◆ Problem to solve ◆
Filter the data below for the string "README" and copy each matching line.

◆ Data shown ◆
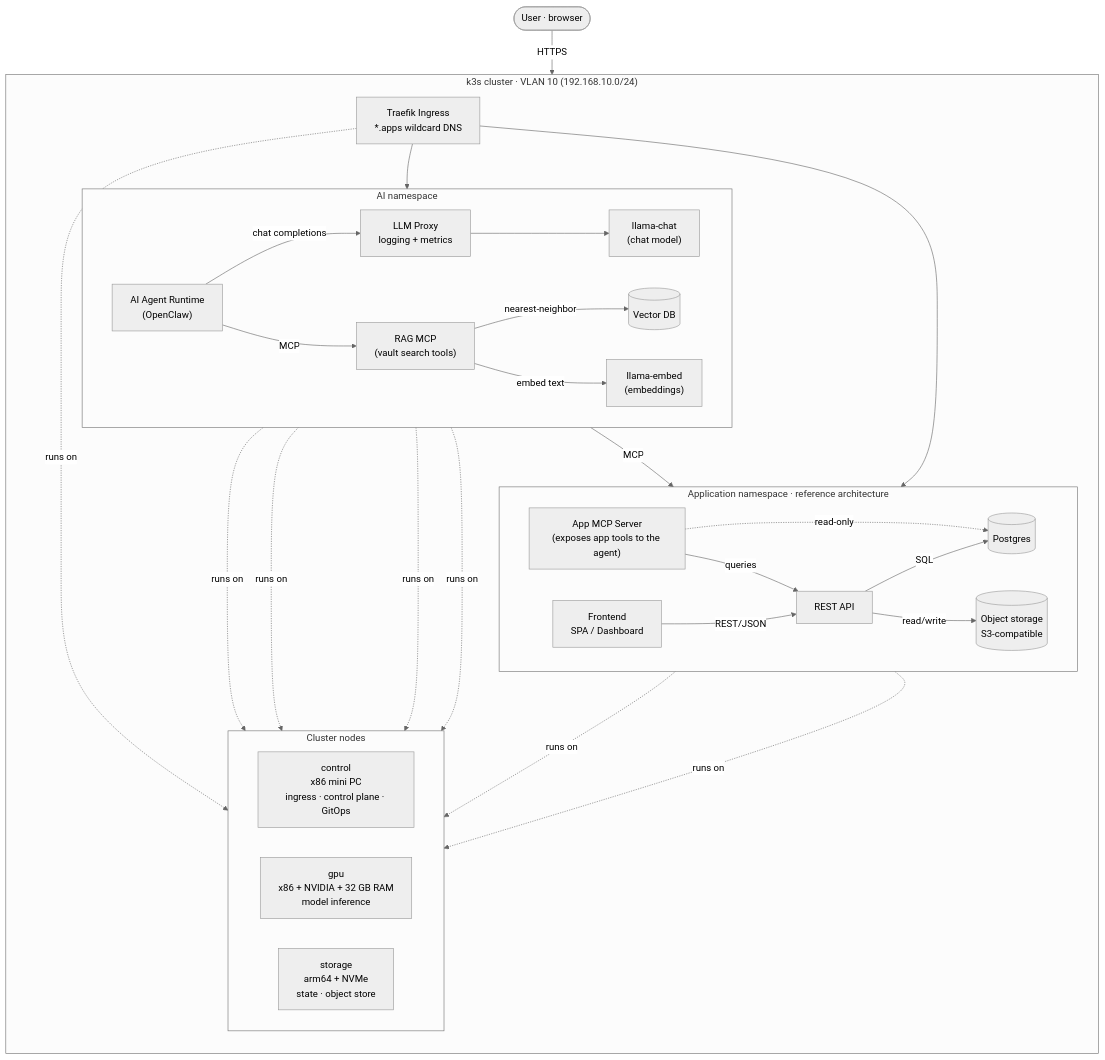
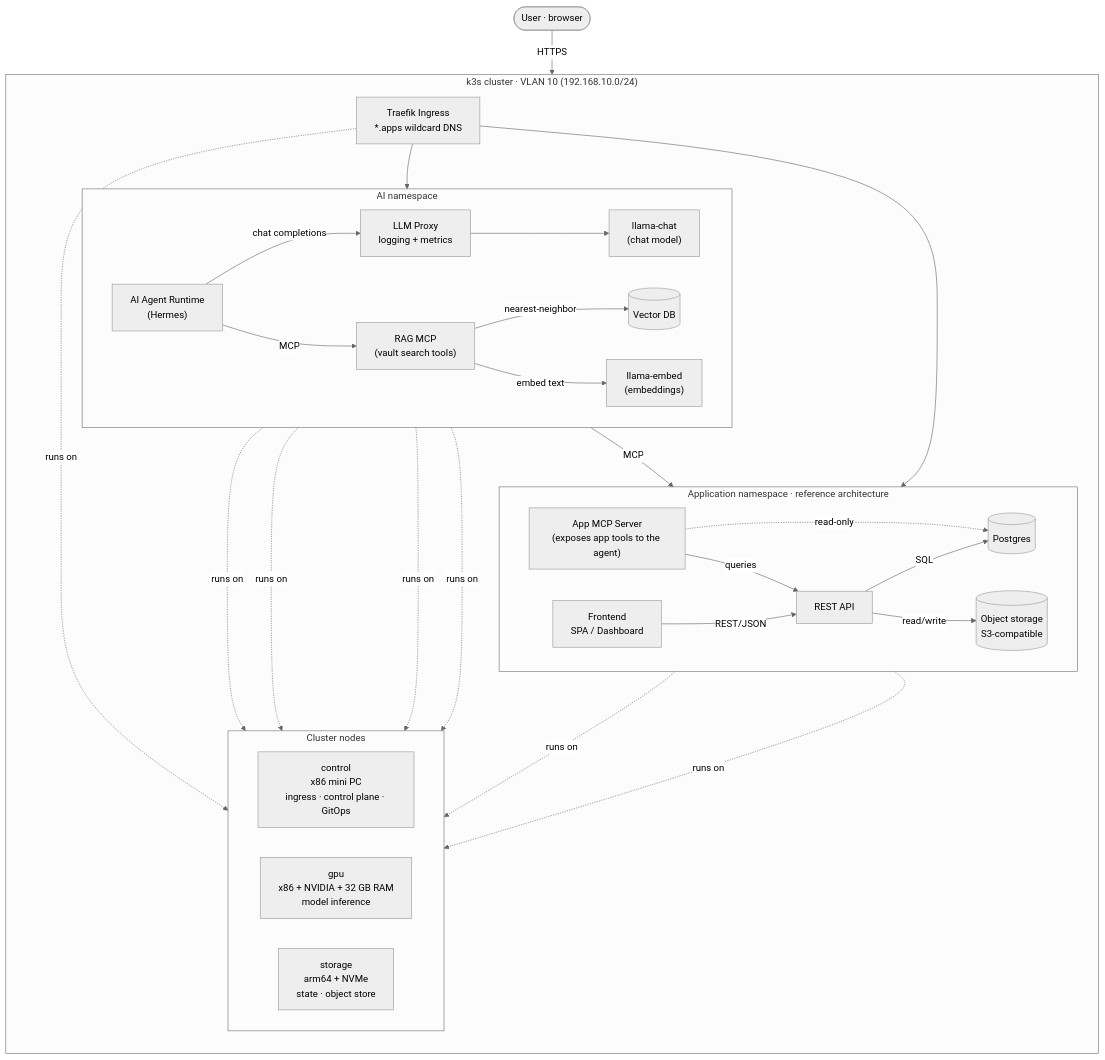
The diagram in docs/architecture.md (clacasse/k8s-cluster-bootstrap), drawn with Mermaid (neutral theme) before and after one commit. The commit also changed other lines of this file and 8 other files, not shown here.

First line of the commit message:
remove OpenClaw — Hermes is the cluster's agent runtime now

````diff
--- a/docs/architecture.md
+++ b/docs/architecture.md
@@ -7,68 +7,68 @@
 ```mermaid
 flowchart TB
     User([User · browser])
 
     subgraph cluster["k3s cluster · VLAN 10 (192.168.10.0/24)"]
         direction TB
         Ingress["Traefik Ingress<br/>*.apps wildcard DNS"]
 
         subgraph appns["Application namespace · reference architecture"]
             direction LR
             FE["Frontend<br/>SPA / Dashboard"]
             API["REST API"]
             MCP["App MCP Server<br/>(exposes app tools to the agent)"]
             DB[("Postgres")]
             S3[("Object storage<br/>S3-compatible")]
         end
 
         subgraph aians["AI namespace"]
             direction LR
-            Agent["AI Agent Runtime<br/>(OpenClaw)"]
+            Agent["AI Agent Runtime<br/>(Hermes)"]
             Proxy["LLM Proxy<br/>logging + metrics"]
             Chat["llama-chat<br/>(chat model)"]
             Embed["llama-embed<br/>(embeddings)"]
             VMCP["RAG MCP<br/>(vault search tools)"]
             Vec[("Vector DB")]
         end
 
         subgraph infra["Cluster nodes"]
             direction LR
             Ctrl["control<br/>x86 mini PC<br/>ingress · control plane · GitOps"]
             GPU["gpu<br/>x86 + NVIDIA + 32 GB RAM<br/>model inference"]
             Store["storage<br/>arm64 + NVMe<br/>state · object store"]
         end
     end
 
     %% Human path
     User -- HTTPS --> Ingress
     Ingress --> FE
     Ingress --> Agent
 
     %% App stack
     FE -- REST/JSON --> API
     API -- SQL --> DB
     API -- read/write --> S3
 
     %% Agent -> LLM (inference)
     Agent -- chat completions --> Proxy
     Proxy --> Chat
 
     %% Agent -> App via MCP
     Agent -- MCP --> MCP
     MCP -- queries --> API
     MCP -. read-only .-> DB
 
     %% Agent -> Vault RAG via MCP (parallel example)
     Agent -- MCP --> VMCP
     VMCP -- nearest-neighbor --> Vec
     VMCP -- embed text --> Embed
 
     %% Node affinity
     Ingress -. runs on .-> Ctrl
     Agent  -. runs on .-> Ctrl
     Chat   -. runs on .-> GPU
     Embed  -. runs on .-> GPU
     DB     -. runs on .-> Store
     Vec    -. runs on .-> Store
     S3     -. runs on .-> Store
 ```
````
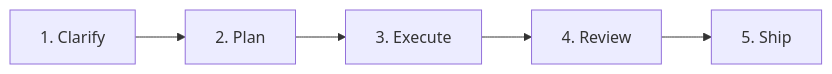
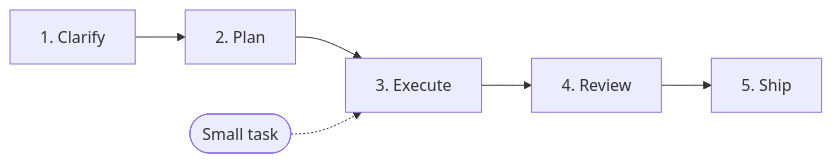
Before and after one commit to gentrithalili1/gh44: the second of 2 diagrams in README.md, drawn with Mermaid. The commit also changed other lines of this file and 3 other files, not shown here.

````diff
--- a/README.md
+++ b/README.md
@@ -69,4 +72,5 @@
 ```mermaid
 flowchart LR
     A[1. Clarify] --> B[2. Plan] --> C[3. Execute] --> D[4. Review] --> E[5. Ship]
+    S([Small task]) -.-> C
 ```
````
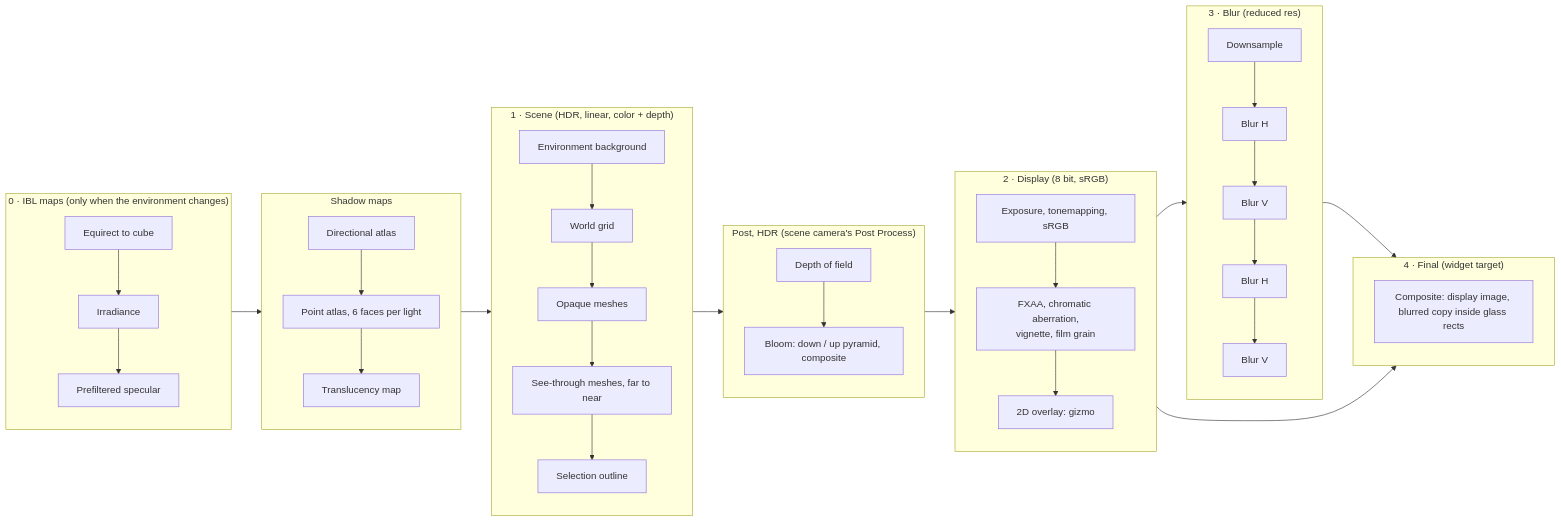
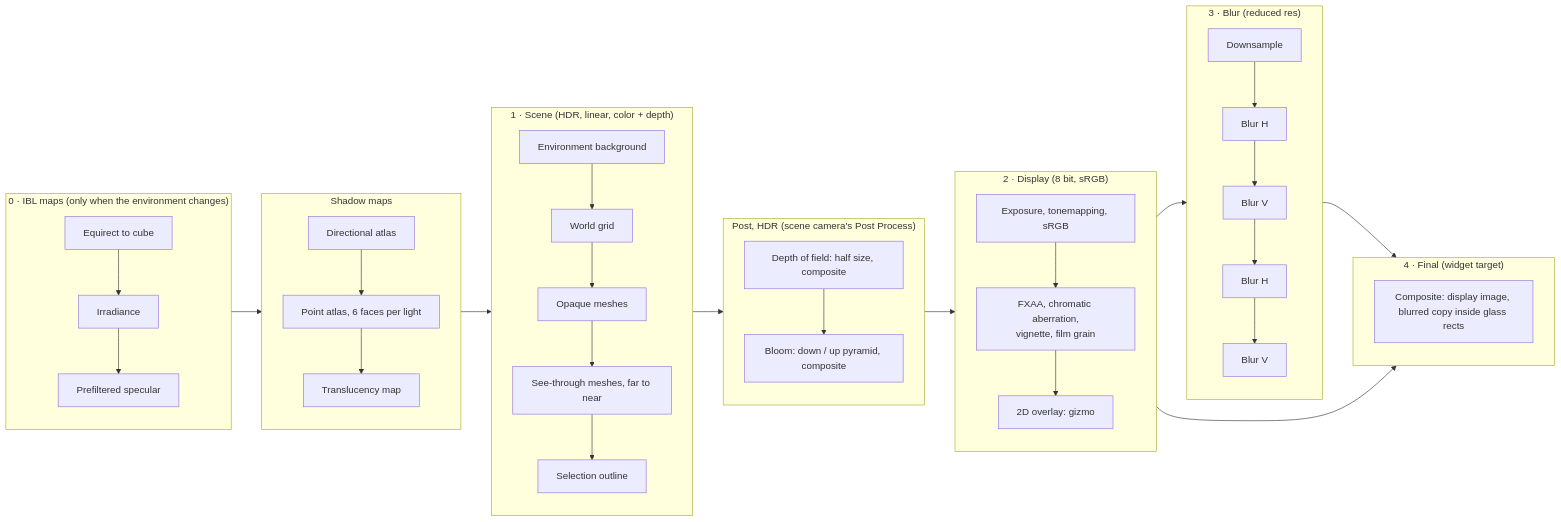
The diagram in docs/rendering.md (Dnurr/Lune), drawn with Mermaid before and after one commit. The commit also changed other lines of this file and 9 other files, not shown here.

First line of the commit message:
Depth of field at half size; renders from the command line

````diff
--- a/docs/rendering.md
+++ b/docs/rendering.md
@@ -18,26 +18,26 @@
 ```mermaid
 flowchart LR
     subgraph P0["0 &middot; IBL maps (only when the environment changes)"]
         conv[Equirect to cube] --> irr[Irradiance] --> pre[Prefiltered specular]
     end
     subgraph PS["Shadow maps"]
         sdir[Directional atlas] --> spoint[Point atlas, 6 faces per light] --> strans[Translucency map]
     end
     subgraph P1["1 &middot; Scene (HDR, linear, color + depth)"]
         bg[Environment background] --> grid[World grid] --> meshes[Opaque meshes] --> blend[See-through meshes, far to near] --> outline[Selection outline]
     end
     subgraph PP["Post, HDR (scene camera's Post Process)"]
-        dof[Depth of field] --> bloom[Bloom: down / up pyramid, composite]
+        dof[Depth of field: half size, composite] --> bloom[Bloom: down / up pyramid, composite]
     end
     subgraph P2["2 &middot; Display (8 bit, sRGB)"]
         disp[Exposure, tonemapping, sRGB] --> lpost[FXAA, chromatic aberration,<br/>vignette, film grain] --> overlay[2D overlay: gizmo]
     end
     subgraph P3["3 &middot; Blur (reduced res)"]
         down[Downsample] --> h1[Blur H] --> v1[Blur V] --> h2[Blur H] --> v2[Blur V]
     end
     subgraph P4["4 &middot; Final (widget target)"]
         comp[Composite: display image, blurred copy inside glass rects]
     end
     P0 --> PS --> P1 --> PP --> P2 --> P3 --> P4
     P2 --> P4
 ```
````
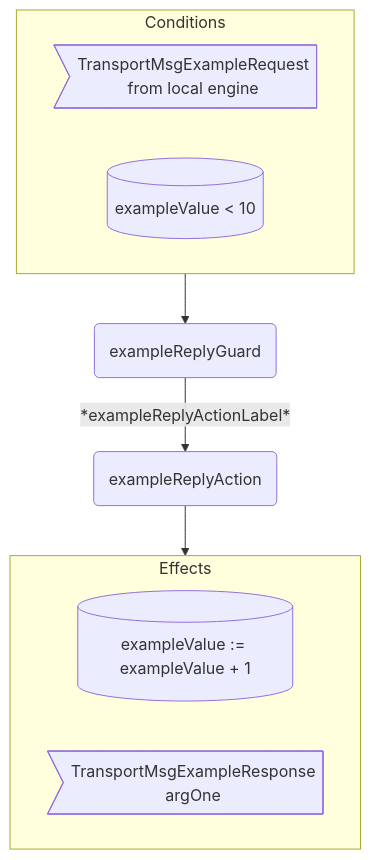
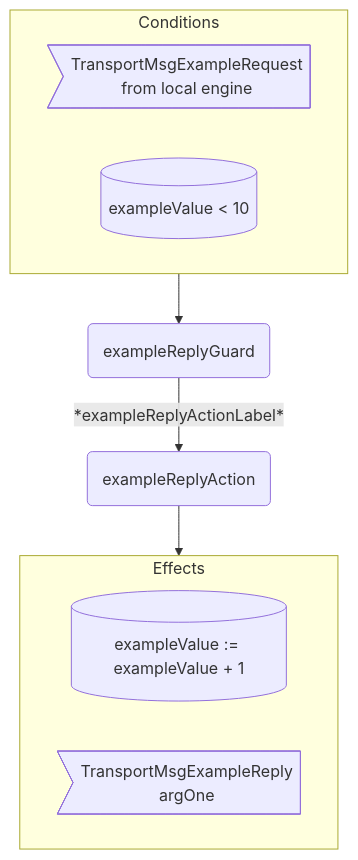
One commit to anoma/nspec changed the diagram in docs/arch/node/net/transport_behaviour.juvix.md. Above: the diagram before and after it, drawn with Mermaid. The commit also changed other lines of this file and 37 other files, not shown here.

Commit message:
Renamed all instances of "Response" to "Reply" in message interfaces for consistency across commitment, decryption, identity management, and other engines.

````diff
--- a/docs/arch/node/net/transport_behaviour.juvix.md
+++ b/docs/arch/node/net/transport_behaviour.juvix.md
@@ -306,17 +306,17 @@
 ```mermaid
 flowchart TD
   subgraph C[Conditions]
     CMsg>TransportMsgExampleRequest<br/>from local engine]
     CEnv[(exampleValue < 10)]
   end
 
   G(exampleReplyGuard)
   A(exampleReplyAction)
 
   C --> G -- *exampleReplyActionLabel* --> A --> E
 
   subgraph E[Effects]
     EEnv[(exampleValue := exampleValue + 1)]
-    EMsg>TransportMsgExampleResponse<br/>argOne]
+    EMsg>TransportMsgExampleReply<br/>argOne]
   end
 ```
````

◆ Answer area ◆
Before and after one commit to gentrithalili1/gh44: the second of 2 diagrams in README.md, drawn with Mermaid. The commit also changed other lines of this file and 3 other files, not shown here.
--- a/README.md
+++ b/README.md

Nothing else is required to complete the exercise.